Front-end code edit data
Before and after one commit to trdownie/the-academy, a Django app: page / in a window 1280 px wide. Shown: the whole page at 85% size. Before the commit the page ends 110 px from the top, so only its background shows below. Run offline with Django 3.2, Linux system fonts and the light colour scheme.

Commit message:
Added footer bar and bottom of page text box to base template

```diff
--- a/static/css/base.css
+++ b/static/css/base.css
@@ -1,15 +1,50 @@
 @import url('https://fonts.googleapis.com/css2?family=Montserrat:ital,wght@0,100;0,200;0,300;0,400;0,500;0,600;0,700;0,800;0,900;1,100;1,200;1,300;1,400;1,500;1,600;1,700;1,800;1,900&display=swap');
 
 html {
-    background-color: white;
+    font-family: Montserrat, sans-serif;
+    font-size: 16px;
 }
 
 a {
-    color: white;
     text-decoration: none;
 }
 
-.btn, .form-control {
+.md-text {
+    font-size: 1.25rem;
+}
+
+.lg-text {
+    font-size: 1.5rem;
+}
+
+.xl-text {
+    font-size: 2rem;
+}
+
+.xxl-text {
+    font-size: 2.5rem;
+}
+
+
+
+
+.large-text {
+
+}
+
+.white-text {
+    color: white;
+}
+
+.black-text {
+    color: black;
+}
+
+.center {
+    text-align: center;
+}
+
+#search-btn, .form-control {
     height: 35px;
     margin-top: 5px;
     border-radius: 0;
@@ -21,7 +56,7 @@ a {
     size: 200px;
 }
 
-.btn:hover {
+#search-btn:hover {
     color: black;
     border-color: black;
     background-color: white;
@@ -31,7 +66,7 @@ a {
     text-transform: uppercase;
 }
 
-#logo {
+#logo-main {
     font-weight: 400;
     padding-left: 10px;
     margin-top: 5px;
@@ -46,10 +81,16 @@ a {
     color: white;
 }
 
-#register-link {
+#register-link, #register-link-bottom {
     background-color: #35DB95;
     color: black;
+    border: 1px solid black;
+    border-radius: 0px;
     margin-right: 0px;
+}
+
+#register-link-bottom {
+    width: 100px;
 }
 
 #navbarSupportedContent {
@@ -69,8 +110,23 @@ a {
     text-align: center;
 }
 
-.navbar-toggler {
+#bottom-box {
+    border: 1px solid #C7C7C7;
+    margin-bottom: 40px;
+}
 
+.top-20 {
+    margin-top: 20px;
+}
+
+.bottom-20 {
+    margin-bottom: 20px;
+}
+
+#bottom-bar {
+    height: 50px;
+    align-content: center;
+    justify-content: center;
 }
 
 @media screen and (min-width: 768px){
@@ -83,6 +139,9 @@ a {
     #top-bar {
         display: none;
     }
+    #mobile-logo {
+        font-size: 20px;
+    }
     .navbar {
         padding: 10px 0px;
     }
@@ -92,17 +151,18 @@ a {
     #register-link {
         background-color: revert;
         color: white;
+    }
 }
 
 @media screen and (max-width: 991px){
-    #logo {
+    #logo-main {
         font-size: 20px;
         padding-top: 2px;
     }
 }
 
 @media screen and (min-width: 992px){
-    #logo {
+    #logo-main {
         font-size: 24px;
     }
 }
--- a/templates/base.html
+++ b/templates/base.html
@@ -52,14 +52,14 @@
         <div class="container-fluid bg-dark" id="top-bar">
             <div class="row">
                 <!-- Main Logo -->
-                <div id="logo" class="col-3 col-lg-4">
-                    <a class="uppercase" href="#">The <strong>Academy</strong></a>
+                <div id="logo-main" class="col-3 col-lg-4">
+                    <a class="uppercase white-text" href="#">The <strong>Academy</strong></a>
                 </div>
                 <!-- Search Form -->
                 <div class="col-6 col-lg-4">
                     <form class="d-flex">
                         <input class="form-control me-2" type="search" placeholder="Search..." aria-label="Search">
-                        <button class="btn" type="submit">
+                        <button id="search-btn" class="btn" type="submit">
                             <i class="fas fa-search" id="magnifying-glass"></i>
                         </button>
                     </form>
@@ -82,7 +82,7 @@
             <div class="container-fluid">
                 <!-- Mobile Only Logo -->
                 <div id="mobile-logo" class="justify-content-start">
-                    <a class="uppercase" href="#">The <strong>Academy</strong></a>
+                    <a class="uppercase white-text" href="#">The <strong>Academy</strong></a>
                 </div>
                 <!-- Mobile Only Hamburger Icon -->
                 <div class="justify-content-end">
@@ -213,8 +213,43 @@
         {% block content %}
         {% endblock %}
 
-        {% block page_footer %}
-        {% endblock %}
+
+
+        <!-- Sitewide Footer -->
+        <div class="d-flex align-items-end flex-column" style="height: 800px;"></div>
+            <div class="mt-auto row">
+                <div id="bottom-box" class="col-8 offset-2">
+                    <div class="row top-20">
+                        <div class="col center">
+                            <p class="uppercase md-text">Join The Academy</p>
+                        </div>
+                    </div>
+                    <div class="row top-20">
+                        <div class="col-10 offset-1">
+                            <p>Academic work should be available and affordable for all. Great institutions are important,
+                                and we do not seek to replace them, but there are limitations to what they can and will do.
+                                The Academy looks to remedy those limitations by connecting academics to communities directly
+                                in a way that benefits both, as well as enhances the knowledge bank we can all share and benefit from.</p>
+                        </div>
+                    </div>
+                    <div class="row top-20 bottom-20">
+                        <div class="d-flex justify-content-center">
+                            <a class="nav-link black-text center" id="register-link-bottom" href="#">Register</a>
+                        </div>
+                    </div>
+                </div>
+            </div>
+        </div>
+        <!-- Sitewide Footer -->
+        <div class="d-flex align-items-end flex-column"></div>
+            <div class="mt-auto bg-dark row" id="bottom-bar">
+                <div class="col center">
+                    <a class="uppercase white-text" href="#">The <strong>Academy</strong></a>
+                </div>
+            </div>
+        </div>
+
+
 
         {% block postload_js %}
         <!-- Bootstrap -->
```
* * *
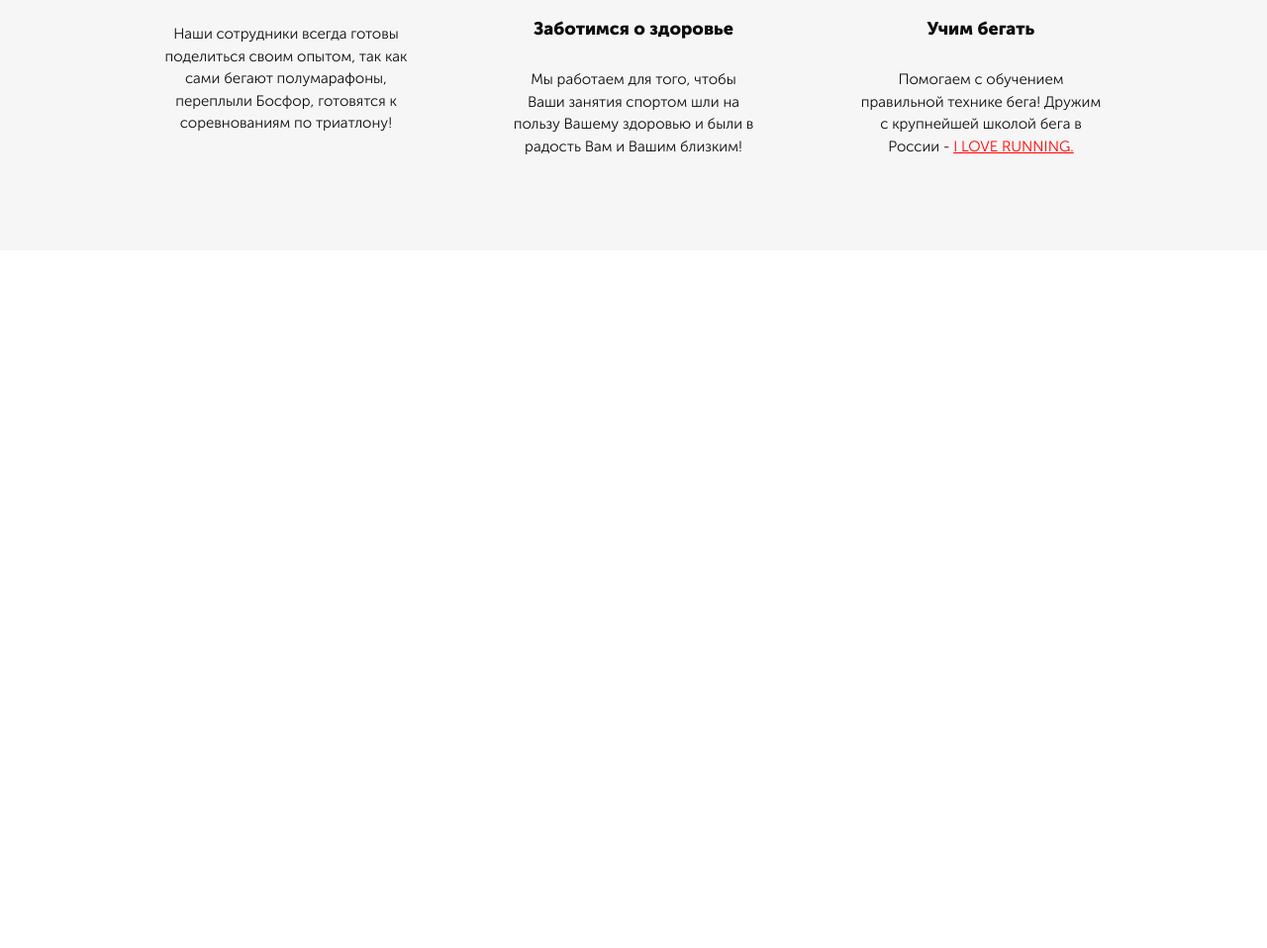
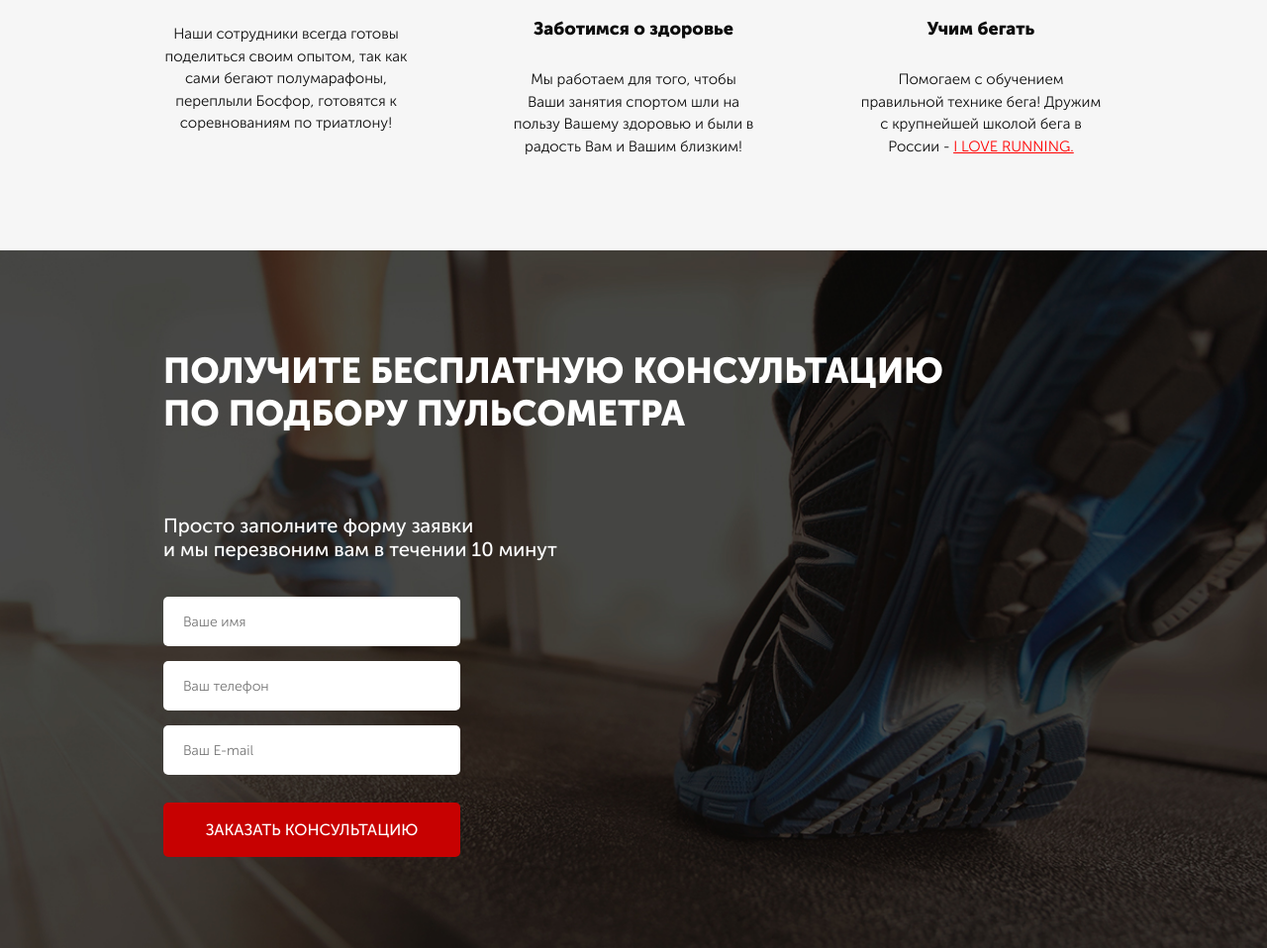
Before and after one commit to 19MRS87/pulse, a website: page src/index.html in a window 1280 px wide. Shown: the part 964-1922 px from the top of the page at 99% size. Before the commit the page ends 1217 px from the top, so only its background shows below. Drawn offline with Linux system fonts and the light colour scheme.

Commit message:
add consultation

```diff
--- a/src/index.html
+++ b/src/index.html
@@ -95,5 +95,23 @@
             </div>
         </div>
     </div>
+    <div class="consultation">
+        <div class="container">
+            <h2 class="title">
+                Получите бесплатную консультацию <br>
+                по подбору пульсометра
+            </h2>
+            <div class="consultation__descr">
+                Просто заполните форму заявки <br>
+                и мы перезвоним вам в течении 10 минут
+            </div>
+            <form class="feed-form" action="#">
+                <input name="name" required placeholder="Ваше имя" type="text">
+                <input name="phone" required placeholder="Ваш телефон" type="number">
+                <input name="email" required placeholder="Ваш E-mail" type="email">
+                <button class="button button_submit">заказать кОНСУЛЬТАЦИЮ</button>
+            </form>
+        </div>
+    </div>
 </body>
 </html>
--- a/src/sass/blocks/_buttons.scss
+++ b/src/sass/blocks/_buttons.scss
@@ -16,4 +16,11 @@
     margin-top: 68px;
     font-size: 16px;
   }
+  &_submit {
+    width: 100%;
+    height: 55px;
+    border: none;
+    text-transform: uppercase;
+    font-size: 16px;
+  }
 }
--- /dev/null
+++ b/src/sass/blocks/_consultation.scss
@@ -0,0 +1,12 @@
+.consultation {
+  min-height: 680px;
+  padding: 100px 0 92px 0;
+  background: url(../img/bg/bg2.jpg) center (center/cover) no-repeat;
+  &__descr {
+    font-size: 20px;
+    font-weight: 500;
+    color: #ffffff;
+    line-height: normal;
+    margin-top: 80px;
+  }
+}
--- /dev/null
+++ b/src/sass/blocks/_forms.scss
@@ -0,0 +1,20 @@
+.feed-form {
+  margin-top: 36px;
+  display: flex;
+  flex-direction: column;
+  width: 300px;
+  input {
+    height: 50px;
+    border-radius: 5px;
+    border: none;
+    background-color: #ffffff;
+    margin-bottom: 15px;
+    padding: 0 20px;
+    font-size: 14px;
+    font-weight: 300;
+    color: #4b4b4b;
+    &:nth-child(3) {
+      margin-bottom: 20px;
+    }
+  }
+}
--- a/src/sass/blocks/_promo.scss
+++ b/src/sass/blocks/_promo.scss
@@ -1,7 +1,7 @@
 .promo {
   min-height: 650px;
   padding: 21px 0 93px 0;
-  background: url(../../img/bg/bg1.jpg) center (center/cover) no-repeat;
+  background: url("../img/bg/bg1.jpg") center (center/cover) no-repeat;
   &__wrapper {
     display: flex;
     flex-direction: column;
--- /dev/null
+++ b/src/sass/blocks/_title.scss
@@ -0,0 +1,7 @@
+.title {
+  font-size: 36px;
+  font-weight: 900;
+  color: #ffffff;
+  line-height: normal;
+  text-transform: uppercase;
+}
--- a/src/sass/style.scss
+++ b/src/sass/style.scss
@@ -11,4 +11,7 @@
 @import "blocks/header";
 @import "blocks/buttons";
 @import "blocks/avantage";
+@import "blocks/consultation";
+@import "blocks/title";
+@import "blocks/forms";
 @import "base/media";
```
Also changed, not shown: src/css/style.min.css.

▶ **PROBLEM DETAILS**
Go through the records above and, whenever a line includes the word "white", copy it.

▶ **YOUR SOLUTION**
-    background-color: white;
-    color: white;
+.white-text {
+    color: white;
     background-color: white;
     color: white;
         color: white;
+                    <a class="uppercase white-text" href="#">The <strong>Academy</strong></a>
+                    <a class="uppercase white-text" href="#">The <strong>Academy</strong></a>
+                    <a class="uppercase white-text" href="#">The <strong>Academy</strong></a>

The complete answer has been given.